» **PROMPT**
Using the records below, copy every line that holds the string "subgraph".

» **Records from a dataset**
Start of Block
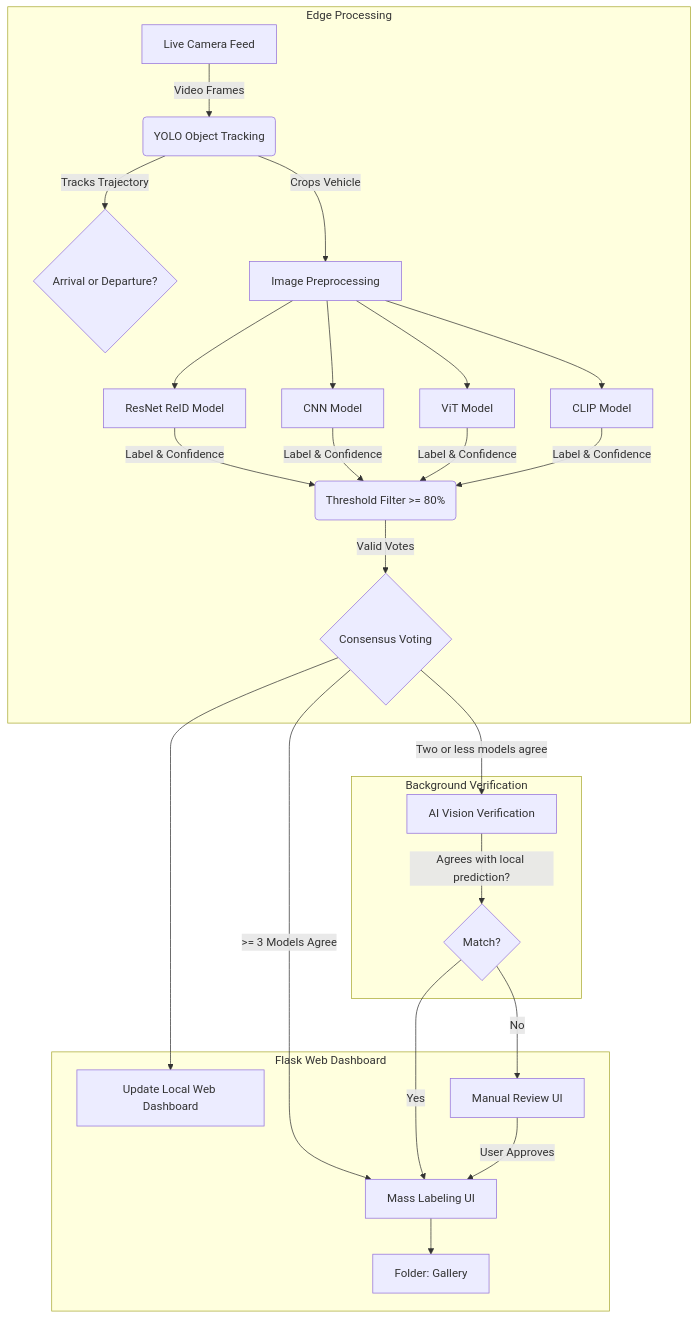
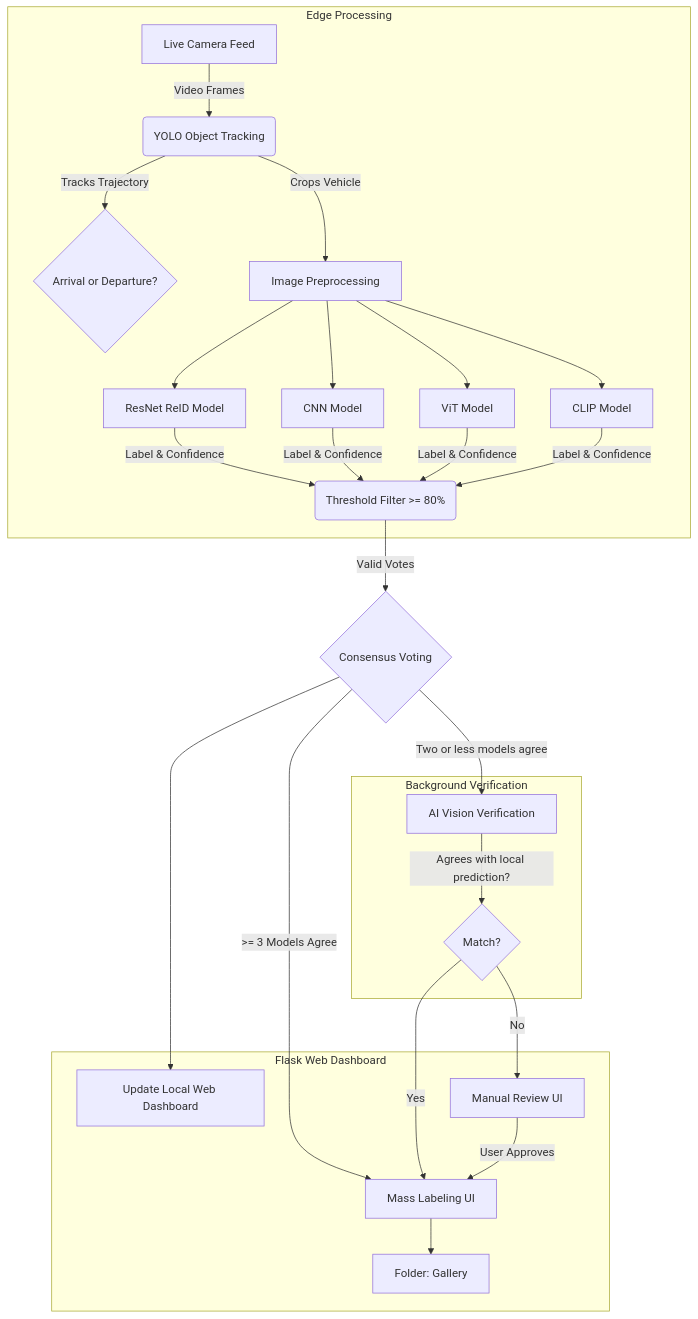
Before and after one commit to Nuisey/CaReID: the diagram in README.md, drawn with Mermaid.

Commit message:
Fix Dagre rendering bug by extracting Consensus Voting node from subgraph

````diff
--- a/README.md
+++ b/README.md
@@ -23,40 +23,41 @@
 ```mermaid
 flowchart TD
 
     subgraph Edge Processing
         A[Live Camera Feed] -->|Video Frames| B(YOLO Object Tracking)
         B -->|Tracks Trajectory| C{Arrival or Departure?}
         B -->|Crops Vehicle| D[Image Preprocessing]
   
         D --> E[ResNet ReID Model]
         D --> F[CNN Model]
         D --> G[ViT Model]
         D --> H[CLIP Model]
   
         E & F & G & H -->|Label & Confidence| I(Threshold Filter >= 80%)
-        I -->|Valid Votes| J{Consensus Voting}
     end
+
+    I -->|Valid Votes| J{Consensus Voting}
 
     subgraph Background Verification
         P[AI Vision Verification]
         Q{Match?}
     end
   
     subgraph Flask Web Dashboard
         O[Update Local Web Dashboard]
         R[Manual Review UI]
         S[Mass Labeling UI]
         T[Folder: Gallery]
     end
 
     J -- ">= 3 Models Agree" --> S
     J -- "Two or less models agree" --> P
     
     P -->|Agrees with local prediction?| Q
     Q -- Yes --> S
     
     J --> O
     Q -- No --> R
     R -- User Approves --> S
     S --> T
 ```
````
End of Block
» **OUTPUT OF THE EXERCISE**
Fix Dagre rendering bug by extracting Consensus Voting node from subgraph
     subgraph Edge Processing
     subgraph Background Verification
     subgraph Flask Web Dashboard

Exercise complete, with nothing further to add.